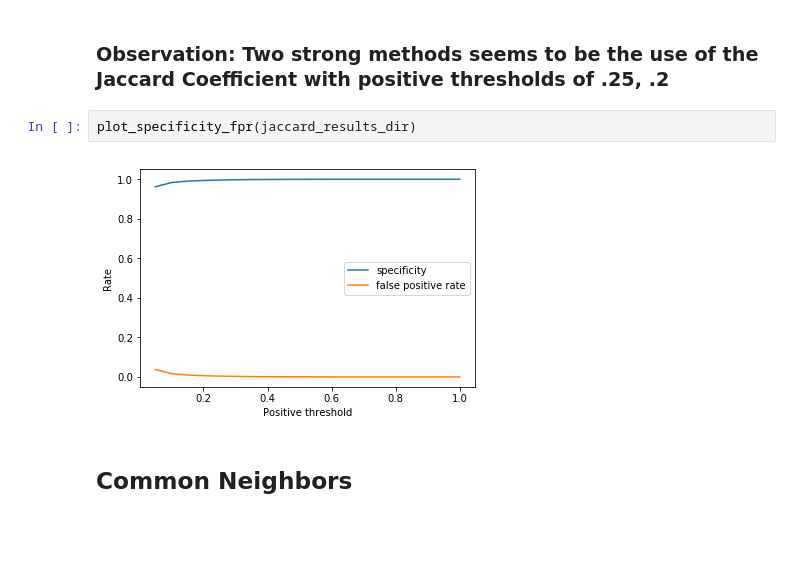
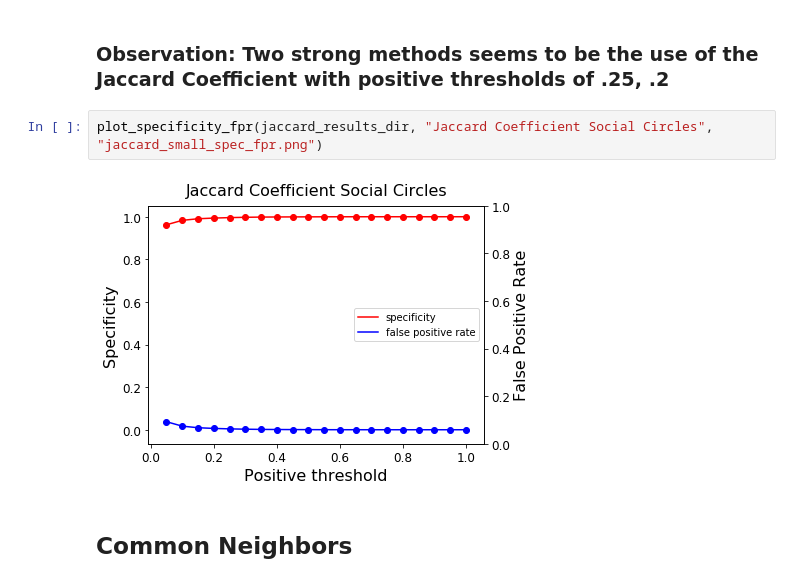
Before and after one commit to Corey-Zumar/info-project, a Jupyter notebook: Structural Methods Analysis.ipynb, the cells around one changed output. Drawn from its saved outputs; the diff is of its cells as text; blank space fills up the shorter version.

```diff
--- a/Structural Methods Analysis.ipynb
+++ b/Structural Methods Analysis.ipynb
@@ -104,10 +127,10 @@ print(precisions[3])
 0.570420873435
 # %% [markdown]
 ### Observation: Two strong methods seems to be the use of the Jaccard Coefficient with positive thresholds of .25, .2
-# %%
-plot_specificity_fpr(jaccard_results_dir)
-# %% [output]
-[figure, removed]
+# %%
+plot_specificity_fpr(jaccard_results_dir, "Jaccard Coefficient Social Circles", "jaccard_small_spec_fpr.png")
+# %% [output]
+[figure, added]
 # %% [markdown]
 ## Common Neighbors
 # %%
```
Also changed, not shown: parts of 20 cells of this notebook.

◇ ◇ ◇

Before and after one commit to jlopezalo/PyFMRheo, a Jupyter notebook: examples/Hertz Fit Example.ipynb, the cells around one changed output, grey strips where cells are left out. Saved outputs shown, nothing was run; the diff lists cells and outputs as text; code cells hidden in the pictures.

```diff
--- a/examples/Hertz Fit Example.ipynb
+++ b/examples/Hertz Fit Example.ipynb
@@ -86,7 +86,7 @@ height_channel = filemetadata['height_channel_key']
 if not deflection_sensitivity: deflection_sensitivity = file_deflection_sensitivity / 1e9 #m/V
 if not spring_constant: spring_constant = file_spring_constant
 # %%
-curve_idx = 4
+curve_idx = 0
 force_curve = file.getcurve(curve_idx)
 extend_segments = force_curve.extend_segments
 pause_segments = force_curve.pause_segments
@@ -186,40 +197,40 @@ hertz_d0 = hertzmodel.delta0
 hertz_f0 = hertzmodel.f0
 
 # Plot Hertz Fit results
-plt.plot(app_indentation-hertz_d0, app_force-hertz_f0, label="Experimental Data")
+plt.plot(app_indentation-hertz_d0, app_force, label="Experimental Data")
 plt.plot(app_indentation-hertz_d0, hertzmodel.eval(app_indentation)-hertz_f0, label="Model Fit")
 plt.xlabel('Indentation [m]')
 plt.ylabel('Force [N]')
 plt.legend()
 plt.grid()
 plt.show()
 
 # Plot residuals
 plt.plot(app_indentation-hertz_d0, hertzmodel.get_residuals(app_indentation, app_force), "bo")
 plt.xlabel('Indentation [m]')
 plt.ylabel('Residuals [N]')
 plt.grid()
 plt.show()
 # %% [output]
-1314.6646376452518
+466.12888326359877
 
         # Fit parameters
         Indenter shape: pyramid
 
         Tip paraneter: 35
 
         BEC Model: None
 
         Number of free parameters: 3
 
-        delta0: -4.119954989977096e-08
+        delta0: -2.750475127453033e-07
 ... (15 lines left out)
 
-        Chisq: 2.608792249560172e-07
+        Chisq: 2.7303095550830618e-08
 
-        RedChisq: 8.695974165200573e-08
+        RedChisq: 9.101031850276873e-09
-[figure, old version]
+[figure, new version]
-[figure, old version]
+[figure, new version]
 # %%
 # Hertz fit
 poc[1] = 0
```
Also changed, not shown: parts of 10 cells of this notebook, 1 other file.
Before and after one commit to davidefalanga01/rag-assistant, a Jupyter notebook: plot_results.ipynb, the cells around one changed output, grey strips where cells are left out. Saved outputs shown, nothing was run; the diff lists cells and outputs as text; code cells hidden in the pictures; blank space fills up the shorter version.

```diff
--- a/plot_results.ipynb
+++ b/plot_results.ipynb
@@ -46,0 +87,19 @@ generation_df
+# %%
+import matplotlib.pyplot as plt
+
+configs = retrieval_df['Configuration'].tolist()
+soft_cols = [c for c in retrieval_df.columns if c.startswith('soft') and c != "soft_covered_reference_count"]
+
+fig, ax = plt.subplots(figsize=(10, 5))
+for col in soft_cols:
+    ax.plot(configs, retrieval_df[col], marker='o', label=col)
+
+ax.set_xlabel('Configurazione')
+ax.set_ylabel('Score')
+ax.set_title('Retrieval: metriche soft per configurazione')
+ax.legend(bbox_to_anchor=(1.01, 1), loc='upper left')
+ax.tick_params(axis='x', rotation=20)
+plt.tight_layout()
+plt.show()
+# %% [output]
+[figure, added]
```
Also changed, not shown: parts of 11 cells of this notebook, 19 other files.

◇ ◇ ◇

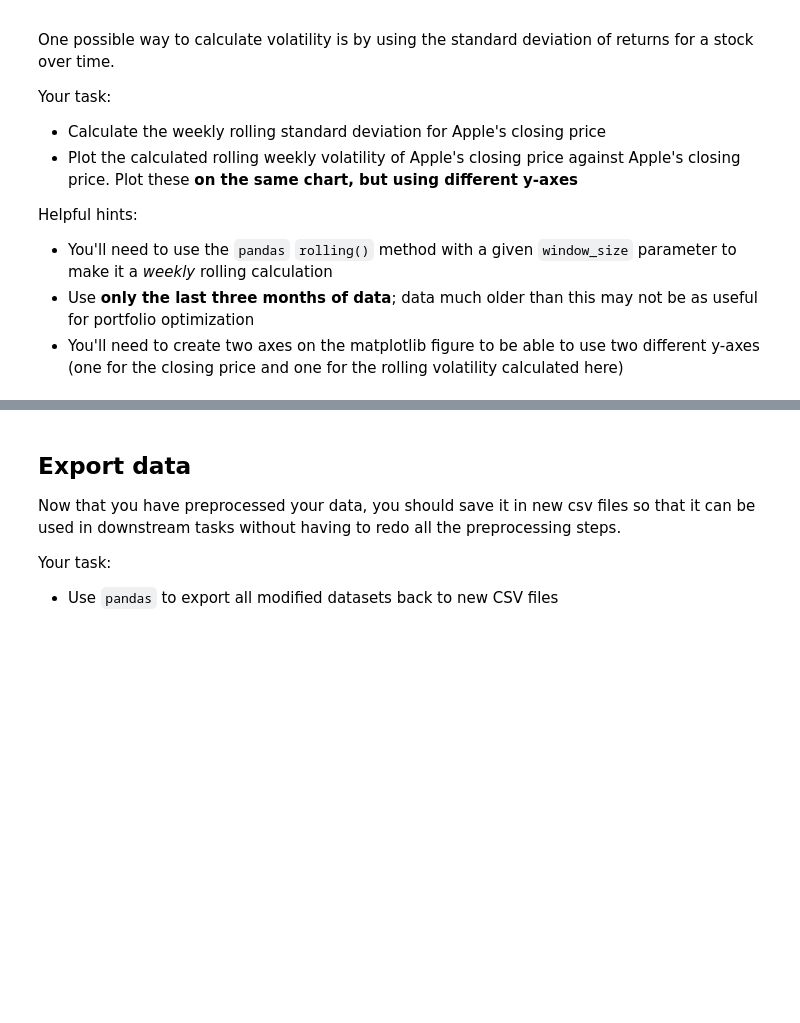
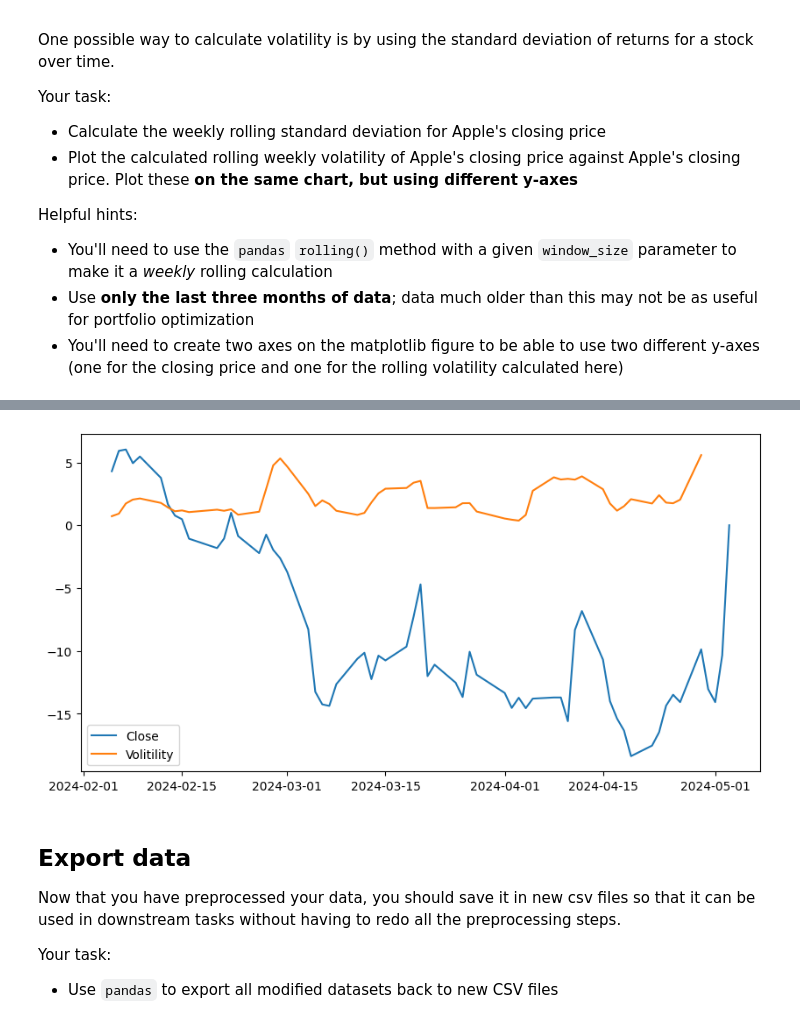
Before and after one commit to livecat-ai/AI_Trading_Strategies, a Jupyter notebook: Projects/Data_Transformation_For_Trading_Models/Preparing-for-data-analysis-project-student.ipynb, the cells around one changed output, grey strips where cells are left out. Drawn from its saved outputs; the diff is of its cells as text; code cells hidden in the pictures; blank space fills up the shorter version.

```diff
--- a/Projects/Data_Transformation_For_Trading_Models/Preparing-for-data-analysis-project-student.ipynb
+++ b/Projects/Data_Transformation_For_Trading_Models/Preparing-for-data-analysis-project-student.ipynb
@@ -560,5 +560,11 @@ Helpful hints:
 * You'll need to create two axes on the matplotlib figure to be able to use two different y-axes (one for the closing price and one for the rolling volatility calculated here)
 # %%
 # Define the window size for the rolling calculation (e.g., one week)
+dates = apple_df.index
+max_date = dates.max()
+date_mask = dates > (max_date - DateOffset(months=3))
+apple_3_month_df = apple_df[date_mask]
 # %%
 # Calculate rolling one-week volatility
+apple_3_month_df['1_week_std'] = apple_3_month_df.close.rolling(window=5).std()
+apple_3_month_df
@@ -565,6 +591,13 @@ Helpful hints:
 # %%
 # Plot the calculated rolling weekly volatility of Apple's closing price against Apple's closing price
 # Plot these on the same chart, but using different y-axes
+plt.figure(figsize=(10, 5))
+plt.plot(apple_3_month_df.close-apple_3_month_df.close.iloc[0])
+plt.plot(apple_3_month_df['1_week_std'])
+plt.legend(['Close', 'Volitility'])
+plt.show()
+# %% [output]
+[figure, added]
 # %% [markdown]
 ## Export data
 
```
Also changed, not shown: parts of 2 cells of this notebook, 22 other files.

◇ ◇ ◇

(Required work)
Find each line in the records holding the string "shown" and show it.

(Task result)
Also changed, not shown: parts of 20 cells of this notebook.
Before and after one commit to jlopezalo/PyFMRheo, a Jupyter notebook: examples/Hertz Fit Example.ipynb, the cells around one changed output, grey strips where cells are left out. Saved outputs shown, nothing was run; the diff lists cells and outputs as text; code cells hidden in the pictures.
Also changed, not shown: parts of 10 cells of this notebook, 1 other file.
Before and after one commit to davidefalanga01/rag-assistant, a Jupyter notebook: plot_results.ipynb, the cells around one changed output, grey strips where cells are left out. Saved outputs shown, nothing was run; the diff lists cells and outputs as text; code cells hidden in the pictures; blank space fills up the shorter version.
Also changed, not shown: parts of 11 cells of this notebook, 19 other files.
Also changed, not shown: parts of 2 cells of this notebook, 22 other files.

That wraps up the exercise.